═══ RECORDS PROVIDED ═══

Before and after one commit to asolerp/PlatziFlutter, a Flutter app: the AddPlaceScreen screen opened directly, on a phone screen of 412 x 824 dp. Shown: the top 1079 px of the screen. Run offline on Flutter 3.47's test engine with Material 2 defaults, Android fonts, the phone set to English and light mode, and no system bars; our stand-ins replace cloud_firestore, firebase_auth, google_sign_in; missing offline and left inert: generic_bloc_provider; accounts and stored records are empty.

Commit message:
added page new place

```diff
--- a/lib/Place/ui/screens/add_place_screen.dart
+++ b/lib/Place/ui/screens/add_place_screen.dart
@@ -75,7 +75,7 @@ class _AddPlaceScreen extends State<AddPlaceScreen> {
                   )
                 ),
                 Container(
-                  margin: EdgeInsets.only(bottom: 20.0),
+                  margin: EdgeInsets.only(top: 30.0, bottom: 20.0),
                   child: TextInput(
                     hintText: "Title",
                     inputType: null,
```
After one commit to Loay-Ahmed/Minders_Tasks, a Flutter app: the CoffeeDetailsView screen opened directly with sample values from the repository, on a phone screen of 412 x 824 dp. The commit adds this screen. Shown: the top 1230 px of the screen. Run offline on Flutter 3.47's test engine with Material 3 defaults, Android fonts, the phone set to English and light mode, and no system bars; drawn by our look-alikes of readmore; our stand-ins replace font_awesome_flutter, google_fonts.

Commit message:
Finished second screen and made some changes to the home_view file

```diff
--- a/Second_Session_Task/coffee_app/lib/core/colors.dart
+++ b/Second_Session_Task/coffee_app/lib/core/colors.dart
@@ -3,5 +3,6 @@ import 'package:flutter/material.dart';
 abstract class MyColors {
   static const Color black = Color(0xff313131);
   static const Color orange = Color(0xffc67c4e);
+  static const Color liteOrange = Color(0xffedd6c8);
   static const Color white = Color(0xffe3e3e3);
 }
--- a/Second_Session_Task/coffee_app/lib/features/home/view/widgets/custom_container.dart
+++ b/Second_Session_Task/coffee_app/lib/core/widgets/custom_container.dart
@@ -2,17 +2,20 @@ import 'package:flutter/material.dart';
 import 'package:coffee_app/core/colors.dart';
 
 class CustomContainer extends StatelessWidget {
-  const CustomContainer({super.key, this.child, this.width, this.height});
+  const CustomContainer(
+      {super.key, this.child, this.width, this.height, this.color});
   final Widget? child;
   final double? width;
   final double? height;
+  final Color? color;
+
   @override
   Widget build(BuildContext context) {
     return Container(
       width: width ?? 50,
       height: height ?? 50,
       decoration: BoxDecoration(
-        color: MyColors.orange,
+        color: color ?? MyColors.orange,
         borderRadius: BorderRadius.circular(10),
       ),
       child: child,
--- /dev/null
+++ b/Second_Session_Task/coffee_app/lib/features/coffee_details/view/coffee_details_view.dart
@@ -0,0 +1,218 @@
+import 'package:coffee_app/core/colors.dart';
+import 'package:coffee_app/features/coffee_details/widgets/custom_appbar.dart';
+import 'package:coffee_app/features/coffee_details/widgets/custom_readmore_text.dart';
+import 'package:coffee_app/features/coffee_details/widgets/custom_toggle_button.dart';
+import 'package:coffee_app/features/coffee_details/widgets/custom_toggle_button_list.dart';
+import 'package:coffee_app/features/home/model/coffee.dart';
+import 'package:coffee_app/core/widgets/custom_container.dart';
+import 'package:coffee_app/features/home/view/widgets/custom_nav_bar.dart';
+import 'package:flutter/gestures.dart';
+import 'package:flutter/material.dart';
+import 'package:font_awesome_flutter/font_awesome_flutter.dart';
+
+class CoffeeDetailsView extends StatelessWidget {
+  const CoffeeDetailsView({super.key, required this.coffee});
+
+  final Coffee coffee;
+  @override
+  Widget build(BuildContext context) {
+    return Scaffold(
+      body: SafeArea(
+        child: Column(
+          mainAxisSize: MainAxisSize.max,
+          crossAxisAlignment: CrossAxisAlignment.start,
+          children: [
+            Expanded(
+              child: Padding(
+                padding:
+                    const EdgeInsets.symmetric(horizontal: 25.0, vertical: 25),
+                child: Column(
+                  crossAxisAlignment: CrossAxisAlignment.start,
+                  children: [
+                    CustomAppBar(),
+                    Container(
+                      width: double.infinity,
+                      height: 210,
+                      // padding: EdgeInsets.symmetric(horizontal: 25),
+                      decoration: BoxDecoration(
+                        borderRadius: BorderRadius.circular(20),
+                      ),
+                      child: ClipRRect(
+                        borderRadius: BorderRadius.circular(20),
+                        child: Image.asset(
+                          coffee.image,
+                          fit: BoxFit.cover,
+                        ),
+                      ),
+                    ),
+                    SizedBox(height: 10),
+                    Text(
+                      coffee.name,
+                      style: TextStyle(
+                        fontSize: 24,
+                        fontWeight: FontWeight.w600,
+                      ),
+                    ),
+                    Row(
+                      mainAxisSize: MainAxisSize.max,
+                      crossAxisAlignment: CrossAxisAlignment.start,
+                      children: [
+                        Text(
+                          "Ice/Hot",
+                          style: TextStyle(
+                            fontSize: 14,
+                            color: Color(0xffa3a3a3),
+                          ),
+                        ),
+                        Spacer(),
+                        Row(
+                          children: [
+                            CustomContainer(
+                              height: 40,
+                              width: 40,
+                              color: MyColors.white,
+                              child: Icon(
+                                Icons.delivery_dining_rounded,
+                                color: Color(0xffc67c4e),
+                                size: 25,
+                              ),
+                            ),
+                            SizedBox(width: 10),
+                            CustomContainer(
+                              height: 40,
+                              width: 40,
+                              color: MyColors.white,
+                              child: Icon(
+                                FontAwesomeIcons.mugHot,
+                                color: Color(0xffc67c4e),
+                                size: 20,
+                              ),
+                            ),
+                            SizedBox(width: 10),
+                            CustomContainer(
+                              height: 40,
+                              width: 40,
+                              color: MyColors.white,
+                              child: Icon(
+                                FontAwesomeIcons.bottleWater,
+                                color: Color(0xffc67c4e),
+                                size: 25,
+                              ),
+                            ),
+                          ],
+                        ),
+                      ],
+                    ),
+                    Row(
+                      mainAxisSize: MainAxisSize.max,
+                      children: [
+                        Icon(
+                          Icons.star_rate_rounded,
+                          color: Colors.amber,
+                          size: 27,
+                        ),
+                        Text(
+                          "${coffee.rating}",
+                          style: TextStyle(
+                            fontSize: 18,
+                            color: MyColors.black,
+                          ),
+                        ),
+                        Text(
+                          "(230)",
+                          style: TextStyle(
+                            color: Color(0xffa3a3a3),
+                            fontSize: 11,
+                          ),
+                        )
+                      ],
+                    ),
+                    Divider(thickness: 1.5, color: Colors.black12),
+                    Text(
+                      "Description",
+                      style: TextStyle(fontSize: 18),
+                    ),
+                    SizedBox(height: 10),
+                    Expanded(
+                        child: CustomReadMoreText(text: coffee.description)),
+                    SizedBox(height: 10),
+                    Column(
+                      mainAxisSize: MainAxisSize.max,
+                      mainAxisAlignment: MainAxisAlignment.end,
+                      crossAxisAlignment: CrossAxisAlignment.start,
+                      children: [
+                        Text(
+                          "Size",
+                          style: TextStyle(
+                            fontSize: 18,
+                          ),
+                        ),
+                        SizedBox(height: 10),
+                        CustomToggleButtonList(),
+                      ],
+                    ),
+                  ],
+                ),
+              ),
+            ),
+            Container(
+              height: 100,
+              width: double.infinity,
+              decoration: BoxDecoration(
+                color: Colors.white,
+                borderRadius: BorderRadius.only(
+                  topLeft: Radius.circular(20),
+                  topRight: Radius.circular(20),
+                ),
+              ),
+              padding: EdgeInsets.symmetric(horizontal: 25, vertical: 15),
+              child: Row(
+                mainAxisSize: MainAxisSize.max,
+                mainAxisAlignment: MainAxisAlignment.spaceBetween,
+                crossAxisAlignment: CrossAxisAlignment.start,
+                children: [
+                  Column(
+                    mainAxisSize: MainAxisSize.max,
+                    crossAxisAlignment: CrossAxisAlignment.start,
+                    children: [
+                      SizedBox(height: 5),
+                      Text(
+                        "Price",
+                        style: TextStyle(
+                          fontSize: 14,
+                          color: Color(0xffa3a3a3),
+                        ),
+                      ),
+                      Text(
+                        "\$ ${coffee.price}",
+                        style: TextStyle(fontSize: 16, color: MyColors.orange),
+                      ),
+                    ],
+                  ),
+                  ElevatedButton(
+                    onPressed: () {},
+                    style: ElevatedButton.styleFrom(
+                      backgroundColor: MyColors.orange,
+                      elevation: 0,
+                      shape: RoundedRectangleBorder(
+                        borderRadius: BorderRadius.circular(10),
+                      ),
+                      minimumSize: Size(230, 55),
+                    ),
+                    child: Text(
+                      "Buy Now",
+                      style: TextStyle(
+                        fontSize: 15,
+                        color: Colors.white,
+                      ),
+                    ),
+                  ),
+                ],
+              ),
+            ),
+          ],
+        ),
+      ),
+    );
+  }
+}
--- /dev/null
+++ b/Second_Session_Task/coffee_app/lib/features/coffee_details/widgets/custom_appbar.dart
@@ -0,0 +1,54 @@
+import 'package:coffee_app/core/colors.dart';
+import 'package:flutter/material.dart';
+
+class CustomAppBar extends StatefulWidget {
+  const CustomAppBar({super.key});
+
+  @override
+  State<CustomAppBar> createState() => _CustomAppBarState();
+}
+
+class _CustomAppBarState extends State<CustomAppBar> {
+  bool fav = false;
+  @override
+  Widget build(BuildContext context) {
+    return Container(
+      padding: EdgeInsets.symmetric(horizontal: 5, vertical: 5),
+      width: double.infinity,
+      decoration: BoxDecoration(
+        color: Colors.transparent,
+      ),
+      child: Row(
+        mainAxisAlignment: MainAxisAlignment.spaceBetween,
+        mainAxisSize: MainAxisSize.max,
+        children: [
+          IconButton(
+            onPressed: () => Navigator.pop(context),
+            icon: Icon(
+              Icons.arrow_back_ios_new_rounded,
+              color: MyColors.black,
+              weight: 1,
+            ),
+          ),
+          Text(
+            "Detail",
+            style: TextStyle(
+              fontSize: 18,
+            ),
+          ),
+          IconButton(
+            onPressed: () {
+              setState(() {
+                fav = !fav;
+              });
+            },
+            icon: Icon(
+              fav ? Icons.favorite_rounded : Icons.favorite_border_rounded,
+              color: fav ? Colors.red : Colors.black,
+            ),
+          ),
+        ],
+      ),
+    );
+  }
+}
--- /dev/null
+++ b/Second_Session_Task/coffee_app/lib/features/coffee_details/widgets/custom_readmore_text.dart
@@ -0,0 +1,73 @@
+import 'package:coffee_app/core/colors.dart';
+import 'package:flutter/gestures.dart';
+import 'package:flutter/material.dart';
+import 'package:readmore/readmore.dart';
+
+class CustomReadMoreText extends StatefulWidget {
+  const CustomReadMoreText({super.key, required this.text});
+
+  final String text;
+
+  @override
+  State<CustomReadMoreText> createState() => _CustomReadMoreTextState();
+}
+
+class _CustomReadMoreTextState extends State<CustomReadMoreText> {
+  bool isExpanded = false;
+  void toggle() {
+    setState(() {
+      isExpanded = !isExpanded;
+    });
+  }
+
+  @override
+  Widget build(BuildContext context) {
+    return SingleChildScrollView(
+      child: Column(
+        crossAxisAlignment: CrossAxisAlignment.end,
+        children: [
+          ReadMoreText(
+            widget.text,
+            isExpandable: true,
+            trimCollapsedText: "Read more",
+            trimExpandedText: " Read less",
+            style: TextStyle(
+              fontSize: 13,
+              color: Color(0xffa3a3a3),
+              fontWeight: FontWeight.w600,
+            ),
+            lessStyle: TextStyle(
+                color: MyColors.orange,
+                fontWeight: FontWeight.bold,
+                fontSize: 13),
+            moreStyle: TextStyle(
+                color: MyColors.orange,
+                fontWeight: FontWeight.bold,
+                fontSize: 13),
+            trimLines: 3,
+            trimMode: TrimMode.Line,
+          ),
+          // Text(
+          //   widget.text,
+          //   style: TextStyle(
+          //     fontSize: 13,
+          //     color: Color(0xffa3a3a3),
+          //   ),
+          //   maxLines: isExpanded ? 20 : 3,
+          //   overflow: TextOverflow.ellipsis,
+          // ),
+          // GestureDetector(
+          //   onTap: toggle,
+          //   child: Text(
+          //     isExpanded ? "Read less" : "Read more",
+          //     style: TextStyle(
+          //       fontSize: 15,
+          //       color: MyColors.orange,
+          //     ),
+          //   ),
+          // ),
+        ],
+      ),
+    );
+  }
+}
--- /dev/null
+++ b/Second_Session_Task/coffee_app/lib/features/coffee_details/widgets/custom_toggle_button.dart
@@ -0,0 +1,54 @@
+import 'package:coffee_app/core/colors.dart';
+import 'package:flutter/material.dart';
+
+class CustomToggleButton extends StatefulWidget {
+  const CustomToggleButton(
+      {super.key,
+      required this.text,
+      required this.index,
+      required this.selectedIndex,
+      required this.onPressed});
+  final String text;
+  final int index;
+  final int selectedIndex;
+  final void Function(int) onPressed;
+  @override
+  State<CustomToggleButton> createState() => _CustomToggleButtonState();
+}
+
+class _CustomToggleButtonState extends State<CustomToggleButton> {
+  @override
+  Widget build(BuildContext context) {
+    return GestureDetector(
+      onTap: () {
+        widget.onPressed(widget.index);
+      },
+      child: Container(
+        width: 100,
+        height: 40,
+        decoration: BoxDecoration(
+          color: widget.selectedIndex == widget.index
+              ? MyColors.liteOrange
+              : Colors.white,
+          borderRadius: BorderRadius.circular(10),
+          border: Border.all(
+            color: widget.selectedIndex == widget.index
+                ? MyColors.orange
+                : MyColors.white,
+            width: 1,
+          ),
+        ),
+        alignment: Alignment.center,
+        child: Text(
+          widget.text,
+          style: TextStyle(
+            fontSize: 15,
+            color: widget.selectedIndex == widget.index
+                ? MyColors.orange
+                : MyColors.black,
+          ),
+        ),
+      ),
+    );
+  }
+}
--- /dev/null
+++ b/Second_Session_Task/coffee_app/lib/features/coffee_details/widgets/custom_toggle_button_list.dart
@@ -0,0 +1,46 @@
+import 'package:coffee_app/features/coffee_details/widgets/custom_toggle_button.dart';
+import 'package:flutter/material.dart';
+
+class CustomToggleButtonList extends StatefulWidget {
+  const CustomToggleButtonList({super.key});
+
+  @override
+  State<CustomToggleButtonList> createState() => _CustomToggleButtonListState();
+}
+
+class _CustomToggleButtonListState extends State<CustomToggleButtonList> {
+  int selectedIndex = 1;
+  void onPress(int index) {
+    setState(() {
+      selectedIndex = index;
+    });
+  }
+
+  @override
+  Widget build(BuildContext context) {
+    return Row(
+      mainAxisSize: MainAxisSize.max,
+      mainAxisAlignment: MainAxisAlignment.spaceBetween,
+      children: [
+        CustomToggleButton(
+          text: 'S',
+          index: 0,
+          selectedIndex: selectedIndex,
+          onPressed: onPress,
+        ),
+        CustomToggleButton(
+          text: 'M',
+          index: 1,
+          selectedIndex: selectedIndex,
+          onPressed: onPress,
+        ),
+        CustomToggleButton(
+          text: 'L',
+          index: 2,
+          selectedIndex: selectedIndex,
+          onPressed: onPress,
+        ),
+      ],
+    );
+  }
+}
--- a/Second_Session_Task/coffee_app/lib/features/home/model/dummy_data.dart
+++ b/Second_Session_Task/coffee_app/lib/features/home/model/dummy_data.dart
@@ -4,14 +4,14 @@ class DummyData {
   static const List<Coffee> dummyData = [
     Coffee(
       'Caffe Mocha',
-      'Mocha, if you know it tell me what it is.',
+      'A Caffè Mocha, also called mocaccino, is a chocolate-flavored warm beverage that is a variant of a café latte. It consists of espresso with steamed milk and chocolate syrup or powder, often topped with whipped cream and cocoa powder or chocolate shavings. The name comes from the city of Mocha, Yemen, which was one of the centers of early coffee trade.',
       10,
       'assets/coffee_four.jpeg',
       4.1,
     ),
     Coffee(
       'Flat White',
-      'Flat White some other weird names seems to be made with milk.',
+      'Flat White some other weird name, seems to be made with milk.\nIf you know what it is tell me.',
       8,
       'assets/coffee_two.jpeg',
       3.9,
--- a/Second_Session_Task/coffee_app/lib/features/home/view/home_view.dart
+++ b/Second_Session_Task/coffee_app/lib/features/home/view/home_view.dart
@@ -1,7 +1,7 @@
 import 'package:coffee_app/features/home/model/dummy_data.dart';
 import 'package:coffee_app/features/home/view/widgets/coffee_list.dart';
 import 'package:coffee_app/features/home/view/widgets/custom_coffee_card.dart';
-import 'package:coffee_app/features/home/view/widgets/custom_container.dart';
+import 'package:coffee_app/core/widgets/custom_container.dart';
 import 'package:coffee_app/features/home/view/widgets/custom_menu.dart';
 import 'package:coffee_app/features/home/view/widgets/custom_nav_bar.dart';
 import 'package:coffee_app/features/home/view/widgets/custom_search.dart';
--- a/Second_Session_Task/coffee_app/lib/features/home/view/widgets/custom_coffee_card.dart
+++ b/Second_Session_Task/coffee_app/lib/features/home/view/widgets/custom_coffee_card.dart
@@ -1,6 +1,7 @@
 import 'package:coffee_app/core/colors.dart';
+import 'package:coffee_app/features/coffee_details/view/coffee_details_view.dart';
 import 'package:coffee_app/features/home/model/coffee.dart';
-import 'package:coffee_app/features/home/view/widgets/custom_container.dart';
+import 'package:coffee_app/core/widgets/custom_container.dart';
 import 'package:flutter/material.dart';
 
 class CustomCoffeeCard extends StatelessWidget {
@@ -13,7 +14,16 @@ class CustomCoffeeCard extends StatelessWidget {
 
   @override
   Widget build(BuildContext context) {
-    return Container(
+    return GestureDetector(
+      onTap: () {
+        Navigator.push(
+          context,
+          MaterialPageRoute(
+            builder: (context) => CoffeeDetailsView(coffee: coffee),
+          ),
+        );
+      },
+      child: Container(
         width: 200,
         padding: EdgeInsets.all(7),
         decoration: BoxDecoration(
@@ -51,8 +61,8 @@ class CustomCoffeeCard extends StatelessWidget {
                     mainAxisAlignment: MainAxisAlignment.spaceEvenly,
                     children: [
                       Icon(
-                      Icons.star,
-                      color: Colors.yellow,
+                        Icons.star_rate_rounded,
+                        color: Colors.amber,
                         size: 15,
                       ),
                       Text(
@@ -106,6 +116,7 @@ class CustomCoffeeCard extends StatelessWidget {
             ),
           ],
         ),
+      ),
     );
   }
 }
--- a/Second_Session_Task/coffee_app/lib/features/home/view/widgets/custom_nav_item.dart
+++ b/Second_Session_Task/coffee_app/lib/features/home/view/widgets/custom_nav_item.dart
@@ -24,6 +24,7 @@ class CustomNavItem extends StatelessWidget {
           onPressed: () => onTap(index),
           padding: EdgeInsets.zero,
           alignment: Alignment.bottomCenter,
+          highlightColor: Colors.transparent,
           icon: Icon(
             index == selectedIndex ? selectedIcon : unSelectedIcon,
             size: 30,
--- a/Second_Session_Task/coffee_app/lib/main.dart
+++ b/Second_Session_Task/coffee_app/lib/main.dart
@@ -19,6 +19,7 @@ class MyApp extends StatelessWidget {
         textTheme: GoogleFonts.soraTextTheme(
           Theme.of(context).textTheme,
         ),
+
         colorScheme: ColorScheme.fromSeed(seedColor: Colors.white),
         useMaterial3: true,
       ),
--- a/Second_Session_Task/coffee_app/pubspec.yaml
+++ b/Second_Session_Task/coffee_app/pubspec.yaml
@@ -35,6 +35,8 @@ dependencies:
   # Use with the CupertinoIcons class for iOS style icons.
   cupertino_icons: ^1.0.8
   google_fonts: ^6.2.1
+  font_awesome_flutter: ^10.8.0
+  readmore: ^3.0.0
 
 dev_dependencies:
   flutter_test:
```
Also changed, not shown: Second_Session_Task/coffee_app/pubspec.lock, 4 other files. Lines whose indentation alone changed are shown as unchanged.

═══

:: EXERCISE AIM ::
From the entries above, copy every line where the word "selectedIndex" shows up.

:: SOLUTION BELOW ::
+      required this.selectedIndex,
+  final int selectedIndex;
+          color: widget.selectedIndex == widget.index
+            color: widget.selectedIndex == widget.index
+            color: widget.selectedIndex == widget.index
+  int selectedIndex = 1;
+      selectedIndex = index;
+          selectedIndex: selectedIndex,
+          selectedIndex: selectedIndex,
+          selectedIndex: selectedIndex,
             index == selectedIndex ? selectedIcon : unSelectedIcon,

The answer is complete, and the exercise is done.